If you’re looking for a home upgrade that can add resale value to your home while paying itself off over time, look no further than a solar panel setup. In the past few years, the cost of installing residential solar has declined while the efficiency of the panels has increased. This combination has made home solar one of the best investments that a homeowner can make – provided they live in an area that receives a good deal of sunshine.

Solar Adds Immense Value To Your Home
While solar panel installations are not inexpensive, in almost every case they add at least their total cost to the value of the home as soon as they are installed. If you decide to sell your home, it will be very attractive to those who are interested in leaving a lighter footprint or for anyone who was thinking of going solar after they bought their new home.

A Quality Install Will Pay For Itself Over Time
As they generate electricity which can be used in your home or sold back in to the public grid, residential solar panels are one of the only home upgrades that will pay for themselves over time. If you live in a very sunny area and watch your home energy consumption, you may even find that after a few years your solar setup actually begins generating a profit each month. Home solar setups typically come with a 25-year warranty so you can rest assured that your panels will be producing energy for at least the next couple of decades.

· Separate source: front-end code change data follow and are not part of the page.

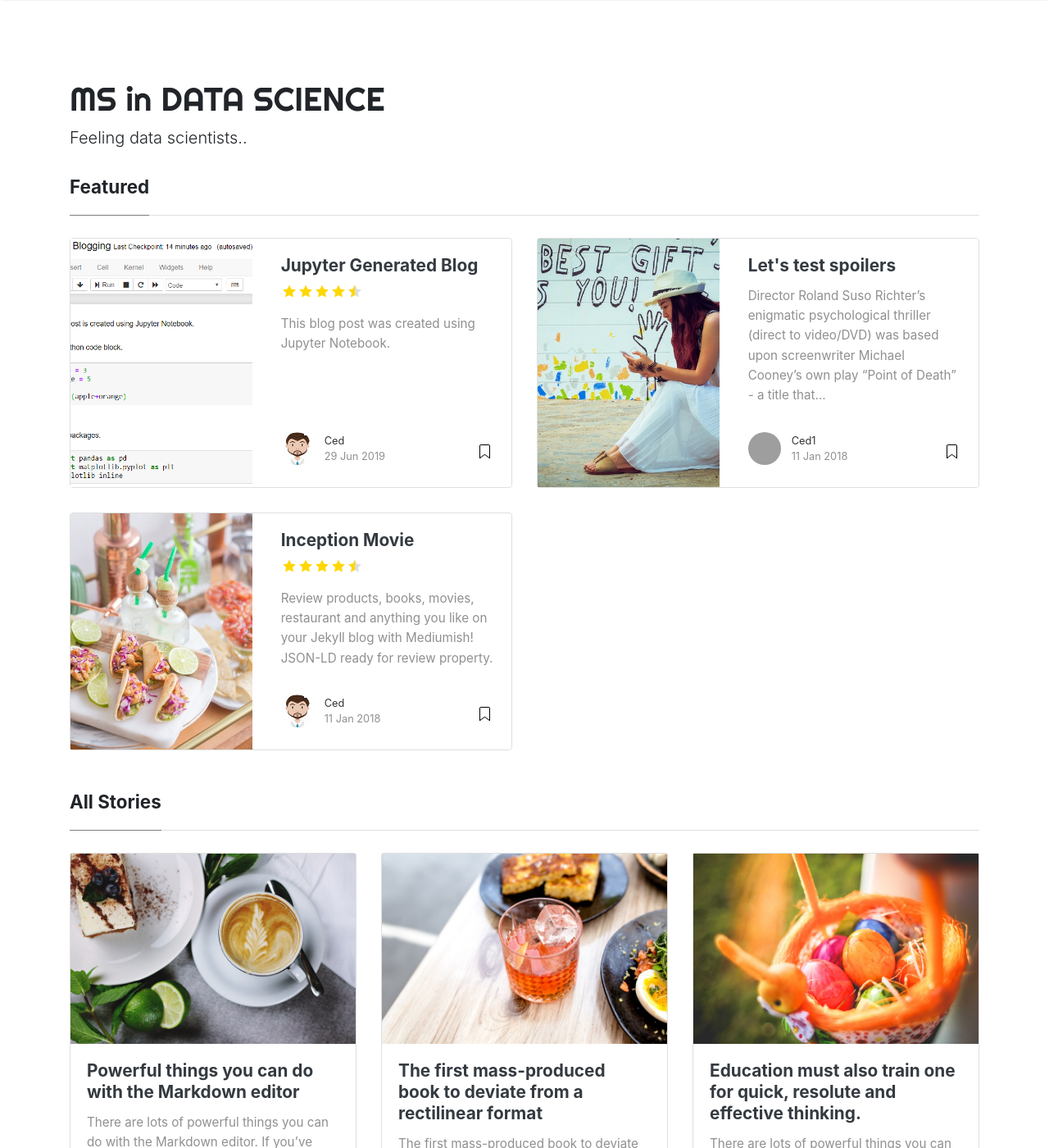
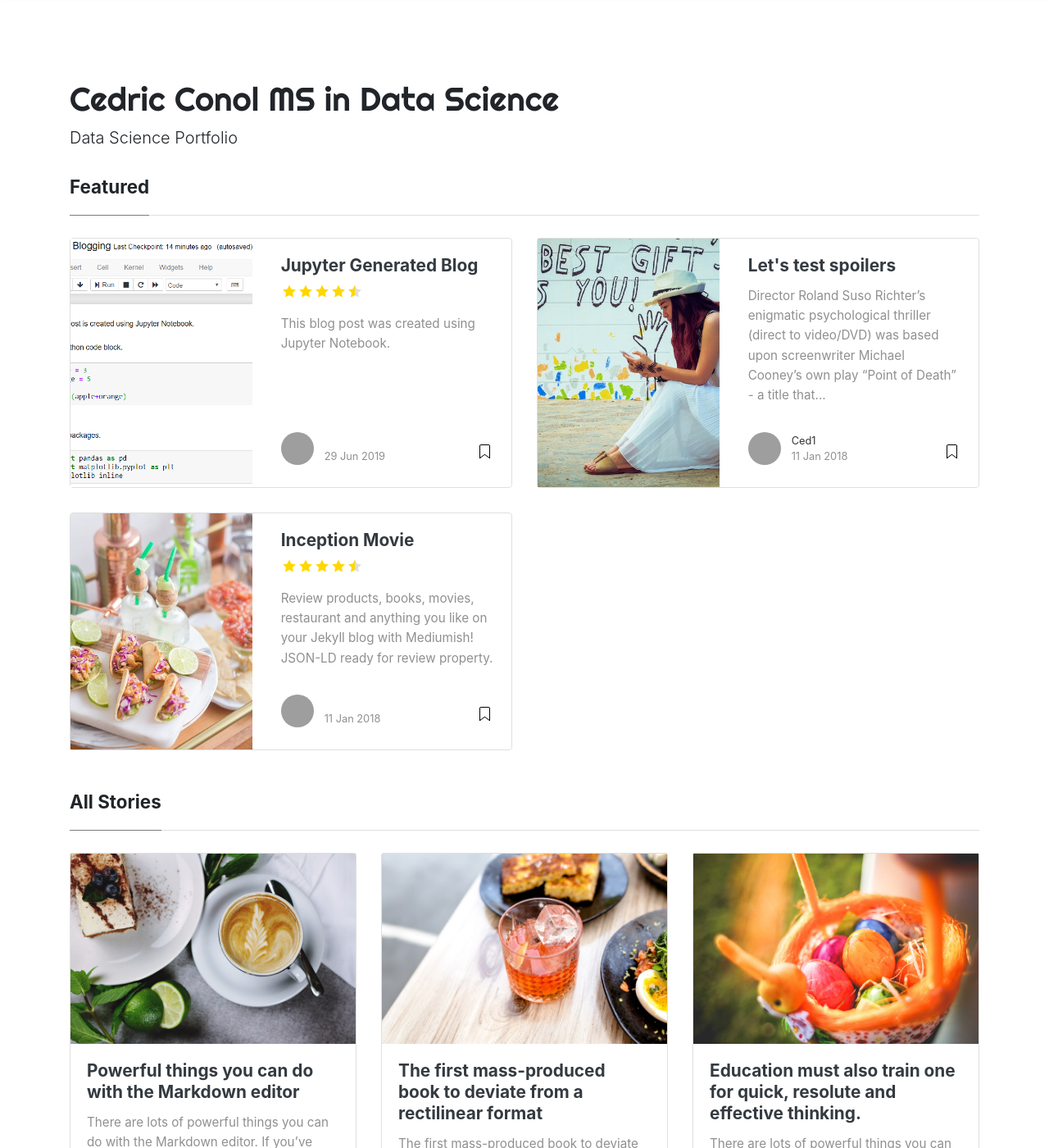
Before and after one commit to cedricconol/cedricconol.github.io, a Jekyll site: the page built from index.html, in a window 1280 px wide and 1400 px high. Shown: the whole window at 82% size. Built offline with Jekyll 4.4.1, drawn with Linux system fonts in a browser that asks for light colours; nearby versions of some CDN libraries; the list of posts is cut into pages by our own code; some of the changed text lies outside the part shown; grey boxes are pictures that could not be loaded.

Commit message:
Update _config.yml

```diff
--- a/_config.yml
+++ b/_config.yml
@@ -1,7 +1,7 @@
 # Site
-name: "MS in DATA SCIENCE"
-title: "MS in DATA SCIENCE"
-description: "Feeling data scientists.."
+name: "Cedric Conol MS in Data Science"
+title: "Cedric Conol MS in Data Science"
+description: "Data Science Portfolio"
 logo: 'assets/images/logo.png'
 favicon: 'assets/images/logo.png'
 baseurl: ''
@@ -20,15 +20,6 @@ authors:
     email: cconol@aim.com
     web: #https://www.wowthemes.net
     twitter: #https://twitter.com/wowthemesnet
-    description: "struggling data science student"
-  john:
-    name: Ced
-    display_name: Ced
-    avatar: 'assets/images/avatar.png'
-    gravatar: #b1cc14991db7a456fcd761680bbc8f81
-    email: cconol@aim.com
-    web: https://www.wowthemes.net
-    twitter: https://twitter.com/wowthemesnet
     description: "struggling data science student"
 
 # Plugins
@@ -63,8 +54,8 @@ kramdown:
 
 # Adsense (change to "enabled" to activate, also your client id and ad slot. Create a new ad unit from your Adsense account to get the slot.)
 adsense: "disabled"
-adsense-data-ad-client: "ca-pub-3412143450191416"
-adsense-data-ad-slot: "1363087678"
+# adsense-data-ad-client: "ca-pub-3412143450191416"
+# adsense-data-ad-slot: "1363087678"
 
 # Lazy Images ("enabled" or "disabled")
 lazyimages: "disabled"
```
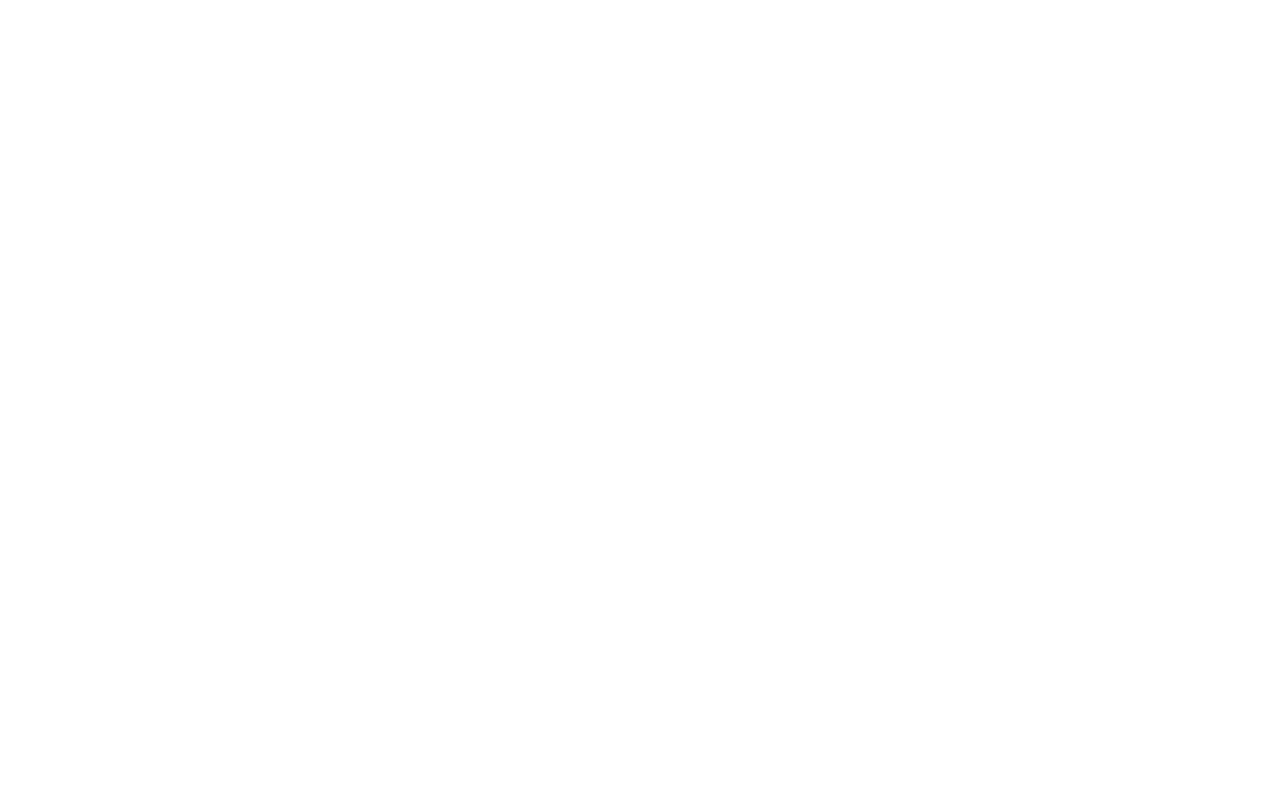
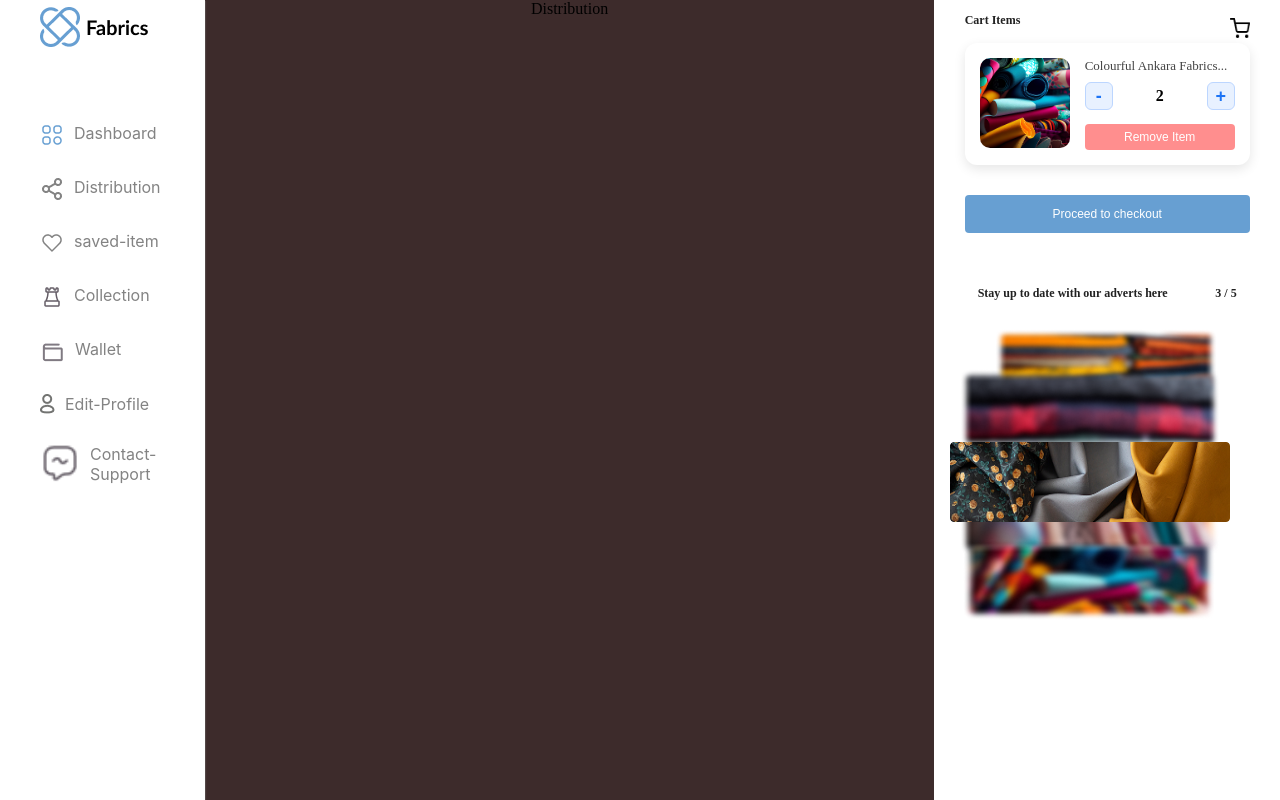
Before and after one commit to Oyindamola-Ashabi/activate-dashboard, a React (Vite) app: page /dist in a window 1280 px wide. Before the commit this address had no page. Built offline with nearby package versions, Linux system fonts and the light colour scheme.

Commit message:
my first commit

```diff
--- a/src/App.jsx
+++ b/src/App.jsx
@@ -4,6 +4,8 @@
 import { BrowserRouter, Routes, Route } from 'react-router-dom'
 import Layout from './admin-user/layout/Layout'
 import Dashboard from "./admin-user/dashboard/Dashboard";
+import DistributeLayout from './admin-user/distribute-layout/DistributeLayout';
+import Distribution from './admin-user/distribution/Distribution';
 // import Distribution from './admin-user/distribution/Distribution';
 
 
@@ -17,6 +19,9 @@ const App = () => {
         <Route path="/dashboard" element={<Dashboard/>}/>
         {/* <Route path="/distribution" element={<Distribution/>}/> */}
                 <Route path="/" element={<Layout/>}/>
+                <Route path="/dist" element={<DistributeLayout/>}/>
+                <Route path="/distribution" element={<Distribution/>}/>
+
 
       </Routes>
       </BrowserRouter>
--- a/src/admin-user/common/right-bar/Rightside.css
+++ b/src/admin-user/common/right-bar/Rightside.css
@@ -4,4 +4,197 @@
     background-color: white;
     color: black;
     box-shadow: 1px 1px 1px 1px rgba(66, 64, 64, 0.6);
+
 }
+
+
+.cart-container {
+  width: 90%;
+  max-width: 420px;
+  margin: 0 auto;
+  padding: 13px;
+}
+
+
+.cart-logo{
+    width: 100%;
+    display: flex;
+    justify-content: space-between;
+    align-items: center;
+}
+
+.mainCart{
+    width: 20px;
+    height: 20px;
+}
+
+.cart-container h3 {
+  margin-bottom: 15px;
+  color: #222;
+  font-size: 12px;
+}
+
+.cart-item {
+  display: flex;
+  gap: 15px;
+  background: #ffffff;
+  padding: 15px;
+  border-radius: 12px;
+  box-shadow: 0px 4px 12px rgba(0,0,0,0.1);
+  margin-bottom: 20px;
+}
+
+.cart-img {
+  width: 90px;
+  height: 90px;
+  border-radius: 10px;
+  object-fit: cover;
+}
+
+.cart-details {
+  flex: 1;
+  display: flex;
+  flex-direction: column;
+  justify-content: center;
+}
+
+.item-title {
+  font-size: 13px;
+  font-weight: 200;
+  margin-bottom: 8px;
+  color: #444;
+}
+
+.qty-box {
+  display: flex;
+  justify-content: space-between;
+  align-items: center;
+  /* gap: 10px; */
+  margin-bottom: 10px;
+}
+
+.qty-btn {
+  width: 28px;
+  height: 28px;
+  border-radius: 6px;
+  border: 1px solid #bcd6ff;
+  background: #e8f1ff;
+  font-size: 18px;
+  cursor: pointer;
+  font-weight: bold;
+  color: #1d74f5;
+}
+
+.qty-number {
+  font-size: 16px;
+  font-weight: bold;
+}
+
+.remove-btn {
+  color: white;
+  padding: 6px 12px;
+  border: none;
+  cursor: pointer;
+  font-size: 12px;
+  font-weight: 200;
+  background: #FF8E8E;
+border-radius: 4px;
+margin-top: 4px;
+}
+
+.checkout-btn {
+  width: 100%;
+  background: #679FD2;
+border-radius: 4px;
+  color: white;
+  padding: 12px;
+
+  border: none;
+  cursor: pointer;
+  font-weight: 500px;
+  margin-top: 10px;
+  font-size: 12px;
+}
+
+.below-cloth{
+    width: 80%;
+    margin-top: 30px;
+}
+
+.advert-text{
+    width: 100%;
+    /* background-color: blue; */
+    display: flex;
+    justify-content: space-between;
+    align-items: center;
+    padding: 13px;
+    margin-top: 40px;
+}
+
+.advert-text .advert{
+    font-size: 12px;
+
+}
+
+.grouped-images{
+    width: 60%;
+}
+
+.grouped-images .img-one{
+    width: 252px;
+    height: 80px;
+    border-radius: 4px;
+    /* background-color: #1d74f5; */
+    padding-bottom: 10px;
+    padding-left: 30px;
+}
+
+.grouped-images .img-two{
+    width: 260px;
+    height: 80px;
+    border-radius: 4px;
+    /* background-color: #1d74f5; */
+    /* margin-bottom: 5px; */
+    /* padding-left: 30px; */
+    /* background-color: #1d74f5; */
+    position: absolute;
+    top: 369px;
+    right: 60px;
+
+}
+
+.grouped-images .img-three{
+    width: 280px;
+    height: 80px;
+    border-radius: 4px;
+    /* background-color: #1d74f5; */
+    position: absolute;
+    top: 442px;
+    right: 50px;
+    z-index: 1;
+
+}
+
+
+.grouped-images .img-four{
+    width: 260px;
+    height: 80px;
+    border-radius: 4px;
+    /* background-color: #1d74f5; */
+    position: absolute;
+    top: 475px;
+    right: 60px;
+
+}
+
+
+.grouped-images .img-five{
+    width: 252px;
+    height: 80px;
+    border-radius: 4px;
+    /* background-color: #968a8d; */
+    position: absolute;
+    top: 540px;
+    right: 65px;
+
+}
--- a/src/admin-user/common/right-bar/Rightside.jsx
+++ b/src/admin-user/common/right-bar/Rightside.jsx
@@ -1,12 +1,69 @@
 import './Rightside.css'
+import React, { useState } from "react";
+import clothImg from '../../../assets/top-cloth-one.png'
+import cartImg from '../../../assets/small-cart.png'
+import imgOne from '../../../assets/cloth-one.png'
+import imgTwo from '../../../assets/cloth-two.png'
+import imgThree from '../../../assets/cloth-three.png'
+import imgFour from '../../../assets/cloth-four.png'
+import imgFive from '../../../assets/cloth-five.png'
+const Rightside = () => {
+  const [qty, setQty] = useState(2);
 
-const Rightside = () => {
+  const increase = () => setQty(qty + 1);
+  const decrease = () => qty > 1 && setQty(qty - 1);
+
+
+
   return (
     <div className='right-side-container'>
-        Rightside
+      <div className='cart-container'>
+        <div className='cart-logo'>
+          <h3>Cart Items</h3>
+          <img src={cartImg} alt="img" className='mainCart' />
+        </div>
+
+        <div className="cart-item">
+          <img src={clothImg} alt="item" className="cart-img" />
+
+          <div className="cart-details">
+            <p className="item-title">Colourful Ankara Fabrics...</p>
+
+            <div className="qty-box">
+              <button onClick={decrease} className="qty-btn">-</button>
+              <span className="qty-number">{qty}</span>
+              <button onClick={increase} className="qty-btn">+</button>
+            </div>
+
+            <button className="remove-btn">Remove Item</button>
+          </div>
+        </div>
+
+        <button className="checkout-btn">Proceed to checkout</button>
+
+        <div className='advert-text'>
+          <h3 className='advert'>Stay up to date with our adverts here</h3>
+          <h3 className='advert'>3 / 5</h3>
+        </div>
+        <div className='grouped-images'>
+          <img src={imgOne} alt="" className='img-one'/>
+          <img src={imgTwo} alt="" className='img-two'/>
+          <img src={imgThree} alt="" className='img-three'/>
+          <img src={imgFour} alt="" className='img-four'/>
+          <img src={imgFive} alt="" className='img-five'/>
+        </div>
+      </div>
+      {/* <div className='below-cloth'>
+        <div className='advert-text'>
+          <h3 className='advert'>Stay up to date with our adverts here</h3>
+          <h3 className='advert'>3 / 5</h3>
+        </div>
+
+      </div> */}
 
     </div>
-  )
-}
+  );
+
+};
 
 export default Rightside
--- a/src/admin-user/common/side-bar/data/Data.jsx
+++ b/src/admin-user/common/side-bar/data/Data.jsx
@@ -21,7 +21,7 @@ const Data = [
         id: 2,
         icon: distributionicon,
         heading: "Distribution",
-        path: '/distribution',
+        path: '/dist',
 
     },
 
--- a/src/admin-user/common/side-bar/data/SideBar.css
+++ b/src/admin-user/common/side-bar/data/SideBar.css
@@ -11,7 +11,7 @@
 
 .logo{
     padding-left: 40px;
-    margin-top: 50px;
+    /* margin-top: 50px; */
     margin-bottom: 50px;
 }
 
--- /dev/null
+++ b/src/admin-user/distribute-layout/DistributeLayout.css
@@ -0,0 +1,7 @@
+.distribute-layout-container{
+    width: 100%;
+    background-color: rgb(61, 43, 43);
+    min-height: 100vh;
+    display: flex;
+    justify-content: space-between;
+}
--- /dev/null
+++ b/src/admin-user/distribute-layout/DistributeLayout.jsx
@@ -0,0 +1,17 @@
+import Rightside from '../common/right-bar/Rightside'
+import SideBar from '../common/side-bar/data/SideBar'
+import Distribution from '../distribution/Distribution'
+import './DistributeLayout.css'
+
+const DistributeLayout = () => {
+  return (
+    <div className='distribute-layout-container'>
+        <SideBar/>
+        <Distribution/>
+        <Rightside/>
+
+    </div>
+  )
+}
+
+export default DistributeLayout
--- a/src/admin-user/distribution/Distribution.css
+++ b/src/admin-user/distribution/Distribution.css
@@ -0,0 +1,6 @@
+.distribution-container'{
+    width: 53%;
+    /* min-height: 100vh; */
+    background-color: white;
+    /* box-shadow: 1px 1px 1px rgba(136, 136, 136, 0.3); */
+}
--- a/src/admin-user/distribution/Distribution.jsx
+++ b/src/admin-user/distribution/Distribution.jsx
@@ -2,7 +2,7 @@ import'./Distribution.css'
 
 const Distribution = () => {
   return (
-    <div>Distribution</div>
+    <div className='distribution-container'>Distribution</div>
   )
 }
 
```
Also changed, not shown: src/assets/small-cart.png (added).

Tax Credits And Incentives Reduce The Up-front Financial Cost
Renewable energy sources like solar quality for significant tax credits and rebates which will vary depending on the city and state or province that you live in. A quick web search will show you which types of incentives that you will qualify for, or you can call a local residential solar installer as they’ll be fully aware of all of the various incentives that are available.